199989 Ethnicity Misclassification in Cancer Registries

Tuesday, November 10, 2009: 1:30 PM

Alvaro M. Tinajero, MD, MPH, ScM , Center for Health Data and Analysis, Rhode Island Department of Health, Providence, RI
Background and Objectives: NAACCR's Latino Research Group developed the Hispanic Identification Algorithm (NHIA) to improve ascertainment of Hispanic ethnicity in US cancer registries (CRs). This study applies NHIA to assess possible misclassification of Hispanic/non-Hispanic cancer incidence rates (CIRs).

Methods: NHIA was applied to all primary cancer cases (PCC) in Rhode Island residents (1997-2007). NHIA assigns Hispanic ethnicity if probability of being Hispanic at birth country is high; gender is male and surname is predominantly Latino (per US Census Bureau); gender is female and maiden name is predominantly Latino; or, maiden name is absent/indeterminate and surname is predominantly Latino.

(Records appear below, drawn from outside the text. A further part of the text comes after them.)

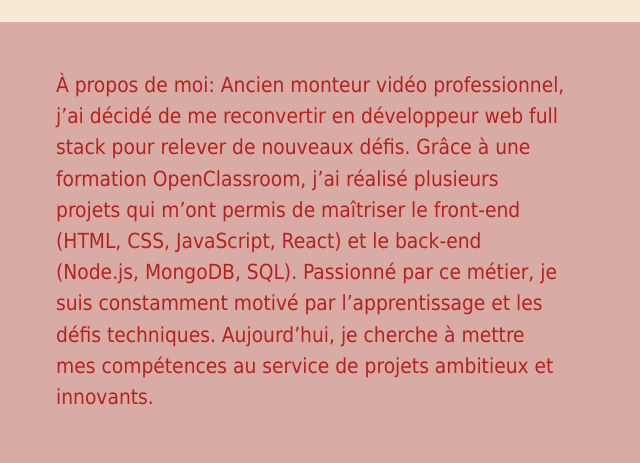
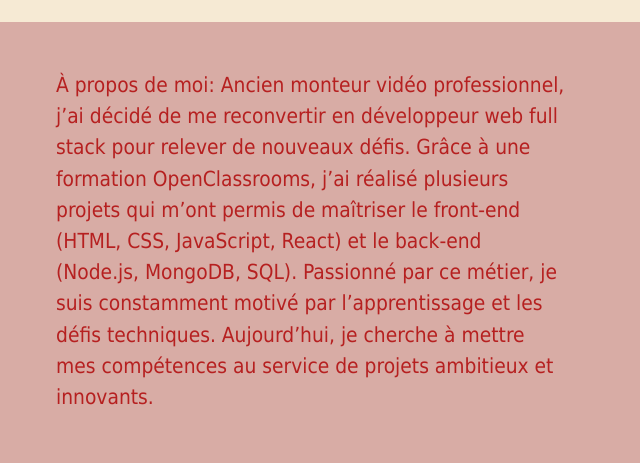
Before and after one commit to San5u/portfolio, a plain HTML site: page index.html in a window 1280 px wide. Shown: the part 246-709 px from the top of the page, 447-1087 px from the left. Drawn offline with nearby package versions, Linux system fonts and the light colour scheme.

Commit message:
openclassroomS

```diff
--- a/index.html
+++ b/index.html
@@ -47,7 +47,7 @@
     <section id="about-me" class="d-flex align-items-center justify-content-center py-5 row" style="background-color: #d8aca5;">
       <img src="img/moi.png" alt="Photo de Thomas Lobjois" class="rounded-circle col-md-6" style="width: 200px; height: 200px; object-fit: cover; padding-left: 20px;">
       <div class="ps-5 col-md-6"  style="font-family: 'Tahoma', sans-serif; color: #b62020; font-size: 1.3rem;">
-        <p>À propos de moi: Ancien monteur vidéo professionnel, j’ai décidé de me reconvertir en développeur web full stack pour relever de nouveaux défis. Grâce à une formation OpenClassroom, j’ai réalisé plusieurs projets qui m’ont permis de maîtriser le front-end (HTML, CSS, JavaScript, React) et le back-end (Node.js, MongoDB, SQL). Passionné par ce métier, je suis constamment motivé par l’apprentissage et les défis techniques. Aujourd’hui, je cherche à mettre mes compétences au service de projets ambitieux et innovants.</p>
+        <p>À propos de moi: Ancien monteur vidéo professionnel, j’ai décidé de me reconvertir en développeur web full stack pour relever de nouveaux défis. Grâce à une formation OpenClassrooms, j’ai réalisé plusieurs projets qui m’ont permis de maîtriser le front-end (HTML, CSS, JavaScript, React) et le back-end (Node.js, MongoDB, SQL). Passionné par ce métier, je suis constamment motivé par l’apprentissage et les défis techniques. Aujourd’hui, je cherche à mettre mes compétences au service de projets ambitieux et innovants.</p>
       </div>
     </section>
 
```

Results: Age-adjusted (2000 US population) CIRs for Hispanics were slightly higher than for non-Hispanics. CIRs for Hispanic and non-Hispanic females were not statistically different (463 vs. 454/100,000) but significant (p<0.05) for Hispanic/non-Hispanic male CIR differences (665 vs. 621/100,000). Most common sites for Hispanics included breast, prostate, lung-bronchus and colon-rectum. Hispanic females had higher CIRs for colorectal cancer (57 vs. 50 in non-Hispanics) and lower for breast (119 vs. 130) and lung-bronchus (50 vs. 62). Among Hispanic males, CIRs were higher for prostate (222 vs. 164) and lower for lung-bronchus (86 vs. 98) and colon-rectum (64 vs. 71).

Conclusions: CIRs (1999-2003) calculated with the CR ethnicity field were lower for Hispanic males/females compared to NHIA. The former method also yielded smaller differences between Hispanic and non-Hispanic female (436 vs. 455) and between male CIRs (635 vs. 631). Findings suggest that Hispanics are under-identified and non-Hispanics over identified in the Rhode Island CR.

Learning Objectives:
Describe application of the NAACCR’s Hispanic Identification Algorithm (NHIA) that enhances identification of Hispanic ethnicity in cancer registry data sets

Keywords: Cancer, Registry

Presenting author's disclosure statement:

Qualified on the content I am responsible for because: 15 years experience in public health research and 10 years as Brown University faculty
Any relevant financial relationships? No

I agree to comply with the American Public Health Association Conflict of Interest and Commercial Support Guidelines, and to disclose to the participants any off-label or experimental uses of a commercial product or service discussed in my presentation.